Undergraduate Economics Major
Think like an economist to rethink what’s possible.
At the Department of Economics, you’ll interact with faculty who do groundbreaking research in many areas (including experimental, behavioral, labor, environmental, and energy economics; game theory; industrial organization; economic history; and econometrics).
As an undergraduate interested in economics, what matters even more is our dedicated faculty, the real-life experiences available to you and the analytic skills you will gain. Whether you choose to go into government, education or business, the impact of your economics education will last a lifetime.
At Eller, students have more exposure to applied business insights than an economics major would anywhere else I’ve been.
Ashley Langer, Assistant Professor of Economics
Economics Major Overview
Economists study how scarce resources can be efficiently allocated to produce the maximum number of goods and services. Economists conduct research, collect and analyze data, monitor economic trends and develop forecasts. They apply economic theory to endeavors such as banking, finance, manufacturing, education, law, international trade, labor, insurance, agriculture, health, criminal justice, energy, natural resources and telecommunications.
The field of economics provides a framework for analyzing and solving problems that arise from scarcity. Public issues—inflation, unemployment, budget deficits and environmental pollution, for example—as well as individual and business decision-making, are examples of the economist's work.
The Eller College offers two undergraduate economics degrees: the BSBA (which is a Business degree) with a major in Business Economics, and the BA (which is a Social Science degree), with a major in Economics. Students in the (BA) Economics Major, which emphasizes the key role of economics in social science, have a lot of flexibility in their upper division elective course offerings and when it comes to adding additional majors or minors to their undergraduate program. This additional flexibility with outside majors and minors differentiates from the BSBA Business Economics Major student, who focus largely on taking upper division Eller College business courses.
The (BA) Economics Major requires four semesters of foreign language and a minor. The minor can be selected from any college (e.g. Eller College, the College of Social & Behavioral Sciences, etc.). It allows students to combine a specific area of interest with the broader study of Economics. Students have ample freedom to customize the Economics BA major, as we provide a wide range of elective offerings and the option to obtain a double major is also possible.
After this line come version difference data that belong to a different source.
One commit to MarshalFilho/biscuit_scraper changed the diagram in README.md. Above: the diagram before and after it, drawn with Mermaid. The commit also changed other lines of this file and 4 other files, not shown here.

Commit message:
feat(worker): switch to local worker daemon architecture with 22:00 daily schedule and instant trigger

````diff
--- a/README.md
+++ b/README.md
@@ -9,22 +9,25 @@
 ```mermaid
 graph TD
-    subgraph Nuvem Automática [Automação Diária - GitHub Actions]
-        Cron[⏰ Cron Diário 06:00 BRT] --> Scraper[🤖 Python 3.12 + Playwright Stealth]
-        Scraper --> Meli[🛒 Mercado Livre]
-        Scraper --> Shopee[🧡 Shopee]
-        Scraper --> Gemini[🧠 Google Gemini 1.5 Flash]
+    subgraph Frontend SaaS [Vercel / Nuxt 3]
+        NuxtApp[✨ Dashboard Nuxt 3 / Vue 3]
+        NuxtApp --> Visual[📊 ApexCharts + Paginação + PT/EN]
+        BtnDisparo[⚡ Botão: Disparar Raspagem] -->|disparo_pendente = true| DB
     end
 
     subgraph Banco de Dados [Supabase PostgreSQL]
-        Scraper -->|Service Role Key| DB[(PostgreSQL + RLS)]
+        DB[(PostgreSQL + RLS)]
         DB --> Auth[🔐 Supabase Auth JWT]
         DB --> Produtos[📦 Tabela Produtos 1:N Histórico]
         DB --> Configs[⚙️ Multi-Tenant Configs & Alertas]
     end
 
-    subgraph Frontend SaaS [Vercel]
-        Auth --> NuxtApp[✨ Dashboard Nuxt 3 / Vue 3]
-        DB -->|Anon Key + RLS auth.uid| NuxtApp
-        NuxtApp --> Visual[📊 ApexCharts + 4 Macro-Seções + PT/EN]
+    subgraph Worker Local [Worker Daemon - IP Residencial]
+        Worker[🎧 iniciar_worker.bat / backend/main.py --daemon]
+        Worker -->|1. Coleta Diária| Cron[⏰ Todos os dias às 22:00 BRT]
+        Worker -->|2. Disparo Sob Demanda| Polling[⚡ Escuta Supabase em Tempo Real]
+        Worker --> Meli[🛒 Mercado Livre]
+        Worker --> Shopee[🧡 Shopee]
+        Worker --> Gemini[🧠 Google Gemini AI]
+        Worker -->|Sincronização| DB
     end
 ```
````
To begin upper division Economics classes students will apply for Advanced Standing.
Both degrees that the Eller College offers - BA with a major in Economics and BSBA with a major in Business economics - prepare students for careers including but not limited to consulting, banking, research, analytics, insurance, criminal justice, labor, energy, and health, as well as graduate school, including law school and further study in Economics (Masters or PhD). To be admitted to the Business Economics (BSBA) major, students go through the BSBA Professional Admission process.
Every Eller Economics student has an assigned advisor to help with the academic and career questions that come up as you study here. Get to know yours.
Department of Economics
The Eller Economics Department is a world-recognized pioneer in experimental and behavioral economics. And thanks to award-winning faculty, it’s a great place for undergraduates to learn about a field that matters more than ever.
Economics Elective Course Options
There are more than 20 Economics elective courses available:
Economics Major Career Resources
Your Economics degree can lead a wide range of careers—in government, education or business. Graduates go on to careers in consulting, banking, research and analytics, for example, while others continue to graduate school.
Meet the Economics Career Coach
Eller students have a world of options in front of them—which is why connecting with a career career coach is so valuable. Get counseling, professional development, and insight on internship and job opportunities awaiting you.